Another way Ýr breaks the solitude is through listening to podcast and audio books. Current favorites include Dax Shepard’s Armchair Expert, The Good Place: The Podcast as well as current issues within Iceland. Audiobooks take a more serious tone, with a focus on homo sapiens and the human experience. The Good Place is one of her favorite shows because of the risks and humor that it brings to the human existence. Humor and fun and play are all parts of Ýr’s practice but with a similar serious edge.
“I’m alone, in the cold in the summer and listening to how the world is dying or how we’re killing it and there’s nothing we can, or we can, but me as one person cannot do that much.
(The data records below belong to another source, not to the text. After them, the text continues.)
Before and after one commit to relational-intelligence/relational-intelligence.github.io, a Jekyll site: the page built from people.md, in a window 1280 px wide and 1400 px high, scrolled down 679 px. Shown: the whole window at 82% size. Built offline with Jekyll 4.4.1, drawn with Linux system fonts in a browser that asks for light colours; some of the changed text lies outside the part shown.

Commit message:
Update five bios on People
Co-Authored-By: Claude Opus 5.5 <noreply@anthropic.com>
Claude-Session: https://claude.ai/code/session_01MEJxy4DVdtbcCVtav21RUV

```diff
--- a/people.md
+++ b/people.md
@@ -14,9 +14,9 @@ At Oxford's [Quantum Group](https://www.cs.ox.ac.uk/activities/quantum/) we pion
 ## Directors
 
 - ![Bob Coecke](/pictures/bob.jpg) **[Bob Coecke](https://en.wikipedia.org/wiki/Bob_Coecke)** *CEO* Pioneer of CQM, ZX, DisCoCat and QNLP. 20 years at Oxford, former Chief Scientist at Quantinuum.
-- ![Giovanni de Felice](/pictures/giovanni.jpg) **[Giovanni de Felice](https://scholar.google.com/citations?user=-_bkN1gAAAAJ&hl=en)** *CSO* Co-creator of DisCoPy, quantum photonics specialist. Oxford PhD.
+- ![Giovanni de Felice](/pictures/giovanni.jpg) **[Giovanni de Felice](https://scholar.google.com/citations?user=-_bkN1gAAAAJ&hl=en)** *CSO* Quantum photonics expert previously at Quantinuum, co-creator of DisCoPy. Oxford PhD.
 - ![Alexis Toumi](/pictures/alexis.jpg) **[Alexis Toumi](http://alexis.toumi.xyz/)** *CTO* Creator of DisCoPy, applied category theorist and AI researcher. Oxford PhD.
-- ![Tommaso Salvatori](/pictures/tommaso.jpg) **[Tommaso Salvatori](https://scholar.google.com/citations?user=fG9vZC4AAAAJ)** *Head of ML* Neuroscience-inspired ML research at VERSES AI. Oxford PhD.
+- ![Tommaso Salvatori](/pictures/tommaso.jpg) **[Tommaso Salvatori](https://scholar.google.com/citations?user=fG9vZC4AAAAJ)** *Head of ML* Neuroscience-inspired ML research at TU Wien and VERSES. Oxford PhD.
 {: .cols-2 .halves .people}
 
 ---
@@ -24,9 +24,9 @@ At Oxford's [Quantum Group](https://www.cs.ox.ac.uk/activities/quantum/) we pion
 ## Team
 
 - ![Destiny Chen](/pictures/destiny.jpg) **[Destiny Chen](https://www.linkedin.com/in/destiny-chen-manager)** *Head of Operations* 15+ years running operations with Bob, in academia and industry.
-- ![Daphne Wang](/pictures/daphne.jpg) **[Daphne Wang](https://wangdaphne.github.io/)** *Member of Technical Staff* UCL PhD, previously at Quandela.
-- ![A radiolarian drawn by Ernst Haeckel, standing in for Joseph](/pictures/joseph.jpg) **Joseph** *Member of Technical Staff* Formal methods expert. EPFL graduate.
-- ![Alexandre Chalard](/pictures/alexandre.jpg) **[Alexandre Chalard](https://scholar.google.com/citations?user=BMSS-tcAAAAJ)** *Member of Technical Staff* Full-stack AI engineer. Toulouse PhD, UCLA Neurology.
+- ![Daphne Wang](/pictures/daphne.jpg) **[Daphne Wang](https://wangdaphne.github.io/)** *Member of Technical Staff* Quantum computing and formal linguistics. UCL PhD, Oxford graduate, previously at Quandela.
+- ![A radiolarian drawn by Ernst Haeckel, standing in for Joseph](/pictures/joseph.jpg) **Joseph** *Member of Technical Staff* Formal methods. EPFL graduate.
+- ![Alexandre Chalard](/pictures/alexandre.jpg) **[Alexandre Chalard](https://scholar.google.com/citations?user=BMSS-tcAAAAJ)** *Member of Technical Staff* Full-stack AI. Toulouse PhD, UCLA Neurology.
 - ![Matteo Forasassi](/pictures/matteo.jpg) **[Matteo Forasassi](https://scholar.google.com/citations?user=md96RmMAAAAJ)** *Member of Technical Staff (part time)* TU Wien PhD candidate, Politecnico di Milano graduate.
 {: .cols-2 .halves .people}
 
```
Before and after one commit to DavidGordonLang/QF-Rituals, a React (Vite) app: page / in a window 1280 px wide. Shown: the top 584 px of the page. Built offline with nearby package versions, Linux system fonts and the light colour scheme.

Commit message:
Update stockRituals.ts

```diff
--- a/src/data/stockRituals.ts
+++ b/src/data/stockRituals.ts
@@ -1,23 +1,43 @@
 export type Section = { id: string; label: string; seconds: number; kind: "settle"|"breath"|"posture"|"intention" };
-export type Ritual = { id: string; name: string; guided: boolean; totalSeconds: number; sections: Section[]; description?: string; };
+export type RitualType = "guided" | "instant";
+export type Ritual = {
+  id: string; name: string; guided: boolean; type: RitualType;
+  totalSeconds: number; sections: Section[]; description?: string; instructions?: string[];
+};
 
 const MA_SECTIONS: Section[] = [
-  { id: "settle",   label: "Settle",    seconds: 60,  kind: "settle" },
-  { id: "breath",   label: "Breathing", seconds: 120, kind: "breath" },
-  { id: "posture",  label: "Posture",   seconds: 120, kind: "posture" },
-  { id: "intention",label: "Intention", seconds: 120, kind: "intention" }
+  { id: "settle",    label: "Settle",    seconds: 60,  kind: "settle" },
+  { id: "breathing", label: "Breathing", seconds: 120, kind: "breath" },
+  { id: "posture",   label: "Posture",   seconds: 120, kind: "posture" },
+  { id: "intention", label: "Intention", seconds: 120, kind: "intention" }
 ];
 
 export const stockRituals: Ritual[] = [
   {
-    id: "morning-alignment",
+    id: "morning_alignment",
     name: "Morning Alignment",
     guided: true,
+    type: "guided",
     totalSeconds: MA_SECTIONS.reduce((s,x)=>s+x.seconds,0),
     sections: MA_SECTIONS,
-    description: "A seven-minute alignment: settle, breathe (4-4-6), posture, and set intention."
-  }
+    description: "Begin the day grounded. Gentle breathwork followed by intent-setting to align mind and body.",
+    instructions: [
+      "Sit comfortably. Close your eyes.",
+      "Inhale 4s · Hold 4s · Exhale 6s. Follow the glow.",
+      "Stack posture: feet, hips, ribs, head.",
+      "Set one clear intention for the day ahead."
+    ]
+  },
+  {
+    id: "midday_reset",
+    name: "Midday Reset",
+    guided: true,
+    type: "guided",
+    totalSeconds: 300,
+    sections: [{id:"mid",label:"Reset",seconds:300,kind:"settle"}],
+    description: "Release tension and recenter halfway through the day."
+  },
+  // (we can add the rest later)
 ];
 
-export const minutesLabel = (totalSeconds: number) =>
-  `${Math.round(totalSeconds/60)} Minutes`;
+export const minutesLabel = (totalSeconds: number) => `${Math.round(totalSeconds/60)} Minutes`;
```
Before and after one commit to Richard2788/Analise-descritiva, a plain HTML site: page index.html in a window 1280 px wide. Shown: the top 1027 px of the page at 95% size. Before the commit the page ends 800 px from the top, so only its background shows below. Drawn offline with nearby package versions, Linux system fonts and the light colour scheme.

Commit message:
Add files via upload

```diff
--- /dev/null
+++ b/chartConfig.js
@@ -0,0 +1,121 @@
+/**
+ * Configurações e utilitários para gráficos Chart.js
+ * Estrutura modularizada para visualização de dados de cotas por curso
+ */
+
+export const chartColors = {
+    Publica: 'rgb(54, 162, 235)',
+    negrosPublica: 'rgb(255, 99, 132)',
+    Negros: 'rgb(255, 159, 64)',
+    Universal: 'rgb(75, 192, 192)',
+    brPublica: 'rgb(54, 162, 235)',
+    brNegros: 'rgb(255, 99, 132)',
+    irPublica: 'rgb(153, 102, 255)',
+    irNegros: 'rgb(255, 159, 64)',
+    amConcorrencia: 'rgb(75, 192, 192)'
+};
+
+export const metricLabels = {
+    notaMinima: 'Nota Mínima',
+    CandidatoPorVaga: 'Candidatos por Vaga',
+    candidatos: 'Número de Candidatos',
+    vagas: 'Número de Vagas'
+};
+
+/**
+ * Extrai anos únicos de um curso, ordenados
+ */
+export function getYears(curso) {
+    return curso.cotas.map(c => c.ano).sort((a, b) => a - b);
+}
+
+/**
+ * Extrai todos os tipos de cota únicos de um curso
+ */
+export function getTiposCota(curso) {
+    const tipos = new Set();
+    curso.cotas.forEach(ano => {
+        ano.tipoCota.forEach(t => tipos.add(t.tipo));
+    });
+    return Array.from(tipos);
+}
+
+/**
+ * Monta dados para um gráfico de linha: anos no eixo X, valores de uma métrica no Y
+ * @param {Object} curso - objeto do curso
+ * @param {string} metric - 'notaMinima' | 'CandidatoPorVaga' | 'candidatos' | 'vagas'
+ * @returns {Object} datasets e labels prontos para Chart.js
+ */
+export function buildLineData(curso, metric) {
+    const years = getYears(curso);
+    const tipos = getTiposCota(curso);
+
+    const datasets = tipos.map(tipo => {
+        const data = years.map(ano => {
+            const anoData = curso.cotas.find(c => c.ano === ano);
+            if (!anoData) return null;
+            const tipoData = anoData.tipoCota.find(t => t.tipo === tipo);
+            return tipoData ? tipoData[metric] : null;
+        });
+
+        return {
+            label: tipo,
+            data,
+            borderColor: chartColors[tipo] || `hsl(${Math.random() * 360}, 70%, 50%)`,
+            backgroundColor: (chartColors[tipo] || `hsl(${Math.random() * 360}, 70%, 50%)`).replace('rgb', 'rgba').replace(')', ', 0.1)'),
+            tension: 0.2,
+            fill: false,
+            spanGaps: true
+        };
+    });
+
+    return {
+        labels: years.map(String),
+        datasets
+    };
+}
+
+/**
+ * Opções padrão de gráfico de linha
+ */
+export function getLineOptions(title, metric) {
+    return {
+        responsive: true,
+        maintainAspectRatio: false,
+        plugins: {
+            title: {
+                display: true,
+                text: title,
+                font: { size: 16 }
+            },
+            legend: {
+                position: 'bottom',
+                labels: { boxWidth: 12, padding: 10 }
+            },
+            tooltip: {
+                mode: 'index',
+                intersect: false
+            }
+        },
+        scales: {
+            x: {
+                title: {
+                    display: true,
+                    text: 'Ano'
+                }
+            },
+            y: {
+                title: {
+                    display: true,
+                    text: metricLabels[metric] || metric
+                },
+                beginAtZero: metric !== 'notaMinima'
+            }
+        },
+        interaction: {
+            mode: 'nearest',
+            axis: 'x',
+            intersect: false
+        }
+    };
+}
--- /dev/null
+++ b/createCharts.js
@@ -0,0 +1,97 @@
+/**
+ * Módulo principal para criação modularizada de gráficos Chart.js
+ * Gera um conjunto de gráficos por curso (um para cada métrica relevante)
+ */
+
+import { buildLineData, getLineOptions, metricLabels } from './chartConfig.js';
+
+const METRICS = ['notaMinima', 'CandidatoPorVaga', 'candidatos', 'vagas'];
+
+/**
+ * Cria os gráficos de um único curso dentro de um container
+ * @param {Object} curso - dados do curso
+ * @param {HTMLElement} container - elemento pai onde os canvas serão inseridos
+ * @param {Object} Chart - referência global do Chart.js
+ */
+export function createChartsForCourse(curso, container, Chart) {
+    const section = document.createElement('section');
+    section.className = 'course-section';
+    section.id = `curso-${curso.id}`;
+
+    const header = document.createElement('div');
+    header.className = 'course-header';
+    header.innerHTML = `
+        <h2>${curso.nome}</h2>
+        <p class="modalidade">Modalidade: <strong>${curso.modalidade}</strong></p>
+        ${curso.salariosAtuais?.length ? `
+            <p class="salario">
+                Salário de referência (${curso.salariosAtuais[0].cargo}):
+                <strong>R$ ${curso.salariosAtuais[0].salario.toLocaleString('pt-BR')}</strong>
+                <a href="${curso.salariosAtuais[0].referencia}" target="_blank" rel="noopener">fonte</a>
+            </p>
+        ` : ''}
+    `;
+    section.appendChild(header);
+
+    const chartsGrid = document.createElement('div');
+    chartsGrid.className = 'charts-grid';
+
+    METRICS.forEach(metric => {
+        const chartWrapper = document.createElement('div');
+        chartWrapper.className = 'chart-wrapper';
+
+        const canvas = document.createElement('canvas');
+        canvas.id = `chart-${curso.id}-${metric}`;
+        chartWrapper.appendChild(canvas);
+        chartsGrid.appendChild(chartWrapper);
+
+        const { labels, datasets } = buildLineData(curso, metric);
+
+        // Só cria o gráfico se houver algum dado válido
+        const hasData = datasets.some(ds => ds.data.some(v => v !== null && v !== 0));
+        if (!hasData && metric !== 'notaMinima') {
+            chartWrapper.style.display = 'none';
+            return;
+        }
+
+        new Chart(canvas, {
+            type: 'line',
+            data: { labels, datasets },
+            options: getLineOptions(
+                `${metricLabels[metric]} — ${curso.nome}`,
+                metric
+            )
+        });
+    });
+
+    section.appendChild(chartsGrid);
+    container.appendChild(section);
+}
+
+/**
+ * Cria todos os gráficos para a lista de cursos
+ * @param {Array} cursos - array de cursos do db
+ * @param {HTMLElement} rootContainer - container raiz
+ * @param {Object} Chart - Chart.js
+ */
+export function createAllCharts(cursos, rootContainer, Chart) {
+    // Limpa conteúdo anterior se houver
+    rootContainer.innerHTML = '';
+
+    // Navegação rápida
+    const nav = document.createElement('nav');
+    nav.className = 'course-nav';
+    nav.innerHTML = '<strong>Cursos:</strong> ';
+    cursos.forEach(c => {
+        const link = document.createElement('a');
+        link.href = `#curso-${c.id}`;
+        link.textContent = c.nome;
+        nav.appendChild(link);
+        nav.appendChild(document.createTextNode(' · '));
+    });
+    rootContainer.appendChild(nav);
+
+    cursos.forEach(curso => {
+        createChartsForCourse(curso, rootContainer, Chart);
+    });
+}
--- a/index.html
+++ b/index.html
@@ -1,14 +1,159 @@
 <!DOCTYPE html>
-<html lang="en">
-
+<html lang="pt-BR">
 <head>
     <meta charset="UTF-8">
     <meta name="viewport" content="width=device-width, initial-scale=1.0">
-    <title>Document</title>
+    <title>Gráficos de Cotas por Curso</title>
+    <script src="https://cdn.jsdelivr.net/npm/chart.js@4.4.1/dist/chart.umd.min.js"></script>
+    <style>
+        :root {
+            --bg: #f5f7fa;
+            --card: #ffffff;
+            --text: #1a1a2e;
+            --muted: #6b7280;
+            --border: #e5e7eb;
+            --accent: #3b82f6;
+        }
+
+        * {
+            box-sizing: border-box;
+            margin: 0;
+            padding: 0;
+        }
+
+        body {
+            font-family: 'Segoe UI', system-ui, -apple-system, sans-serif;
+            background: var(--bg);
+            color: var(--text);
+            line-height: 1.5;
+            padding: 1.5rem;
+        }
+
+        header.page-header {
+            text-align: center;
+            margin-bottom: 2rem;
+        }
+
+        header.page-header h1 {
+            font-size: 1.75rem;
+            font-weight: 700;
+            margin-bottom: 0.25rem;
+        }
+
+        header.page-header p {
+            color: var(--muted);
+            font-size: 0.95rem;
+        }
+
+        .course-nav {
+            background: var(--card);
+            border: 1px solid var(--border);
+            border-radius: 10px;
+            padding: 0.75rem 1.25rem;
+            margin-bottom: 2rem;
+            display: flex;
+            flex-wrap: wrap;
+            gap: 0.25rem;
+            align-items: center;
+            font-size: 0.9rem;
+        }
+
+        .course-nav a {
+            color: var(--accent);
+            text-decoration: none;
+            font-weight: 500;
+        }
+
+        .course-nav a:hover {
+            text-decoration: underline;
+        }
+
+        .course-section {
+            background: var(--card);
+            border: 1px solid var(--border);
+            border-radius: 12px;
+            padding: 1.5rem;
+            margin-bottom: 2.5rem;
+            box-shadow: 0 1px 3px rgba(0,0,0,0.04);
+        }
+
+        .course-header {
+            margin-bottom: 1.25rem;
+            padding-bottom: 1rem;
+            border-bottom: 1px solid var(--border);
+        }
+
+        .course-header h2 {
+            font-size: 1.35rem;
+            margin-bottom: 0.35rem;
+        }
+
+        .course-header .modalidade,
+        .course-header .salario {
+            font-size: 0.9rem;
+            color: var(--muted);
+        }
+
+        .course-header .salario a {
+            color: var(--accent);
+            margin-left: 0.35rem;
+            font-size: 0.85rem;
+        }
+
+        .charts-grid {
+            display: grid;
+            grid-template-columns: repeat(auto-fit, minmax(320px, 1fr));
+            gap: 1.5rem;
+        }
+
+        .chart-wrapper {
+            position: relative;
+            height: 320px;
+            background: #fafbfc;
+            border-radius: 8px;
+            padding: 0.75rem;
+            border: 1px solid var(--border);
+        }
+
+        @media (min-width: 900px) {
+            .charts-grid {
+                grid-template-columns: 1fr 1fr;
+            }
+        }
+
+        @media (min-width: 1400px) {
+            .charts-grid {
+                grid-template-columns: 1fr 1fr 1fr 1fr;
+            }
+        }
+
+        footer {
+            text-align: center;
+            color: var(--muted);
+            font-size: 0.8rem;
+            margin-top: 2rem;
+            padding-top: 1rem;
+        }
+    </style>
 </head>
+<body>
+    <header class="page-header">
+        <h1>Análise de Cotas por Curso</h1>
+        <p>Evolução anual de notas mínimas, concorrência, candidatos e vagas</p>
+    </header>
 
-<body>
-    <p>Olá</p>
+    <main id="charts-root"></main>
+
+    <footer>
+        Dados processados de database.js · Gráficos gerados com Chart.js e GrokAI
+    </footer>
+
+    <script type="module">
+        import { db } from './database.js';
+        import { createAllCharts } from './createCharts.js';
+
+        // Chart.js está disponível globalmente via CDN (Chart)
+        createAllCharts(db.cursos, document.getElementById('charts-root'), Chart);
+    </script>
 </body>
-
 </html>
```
So I’m also trying to find more fun. I really like play and fun and humor. And I am also very interested in serious things. I think art is there to soothe you in a way also, and I like that idea. I’m kind of doing it to soothe myself.”
The conversation grew from work to pop culture, growing out of a conversation about Abbi Jacobson, of Broad City fame. She is a dream client, and Ýr would love to give her the last of her monster sweaters that she has in Manhattan with her. Drag Queens and RuPaul’s Drag Race is another interest, which also represents another form of transition, creation and utilizing space. Sasha Velour is her favorite, but for All Stars 4, Naomi Smalls is queen (spoiler: she didn’t win the crown).
So what’s next for Ýr after the WIP residency? She’s heading back home to Iceland to continue to work on her machine knit pieces. But first, she ran a workshop and lecture at TAC Manhattan on February 25th. This was a trial run for two more workshops that she has planned, one in Iceland in June and maybe in Seattle in October.
“I encourage people in the beginning if they are not good knitters, or not even know how to knit, they can take the book and hand knit with their grandma or someone who knows how to knit and they can have a nice time together, just try to make this sweater, I am also encouraging people to start a knitting circle, it is easier to have more people to figure it out. More brains to find the solution.”